Data for this exercise:
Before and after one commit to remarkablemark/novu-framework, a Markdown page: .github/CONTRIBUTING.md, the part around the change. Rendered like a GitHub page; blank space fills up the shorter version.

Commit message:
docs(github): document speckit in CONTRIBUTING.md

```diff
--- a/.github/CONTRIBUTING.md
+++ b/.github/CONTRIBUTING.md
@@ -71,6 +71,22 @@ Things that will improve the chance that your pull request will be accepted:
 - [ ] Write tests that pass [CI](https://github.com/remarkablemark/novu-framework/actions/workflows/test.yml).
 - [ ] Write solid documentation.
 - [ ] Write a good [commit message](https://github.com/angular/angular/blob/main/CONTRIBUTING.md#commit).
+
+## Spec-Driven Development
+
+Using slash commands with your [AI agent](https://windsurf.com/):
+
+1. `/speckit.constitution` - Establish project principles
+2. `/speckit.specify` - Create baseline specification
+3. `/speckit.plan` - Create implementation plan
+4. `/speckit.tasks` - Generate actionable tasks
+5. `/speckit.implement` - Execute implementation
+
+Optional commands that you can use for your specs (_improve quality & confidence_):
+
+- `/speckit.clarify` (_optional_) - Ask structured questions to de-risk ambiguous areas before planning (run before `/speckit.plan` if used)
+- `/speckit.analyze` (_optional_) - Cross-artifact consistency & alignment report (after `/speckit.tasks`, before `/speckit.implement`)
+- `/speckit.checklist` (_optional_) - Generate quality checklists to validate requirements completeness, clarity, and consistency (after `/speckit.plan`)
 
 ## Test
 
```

Exercise directions:
Where does "consistency" occur in the data? Copy each line that has it.

Exercise solution:
+- `/speckit.analyze` (_optional_) - Cross-artifact consistency & alignment report (after `/speckit.tasks`, before `/speckit.implement`)
+- `/speckit.checklist` (_optional_) - Generate quality checklists to validate requirements completeness, clarity, and consistency (after `/speckit.plan`)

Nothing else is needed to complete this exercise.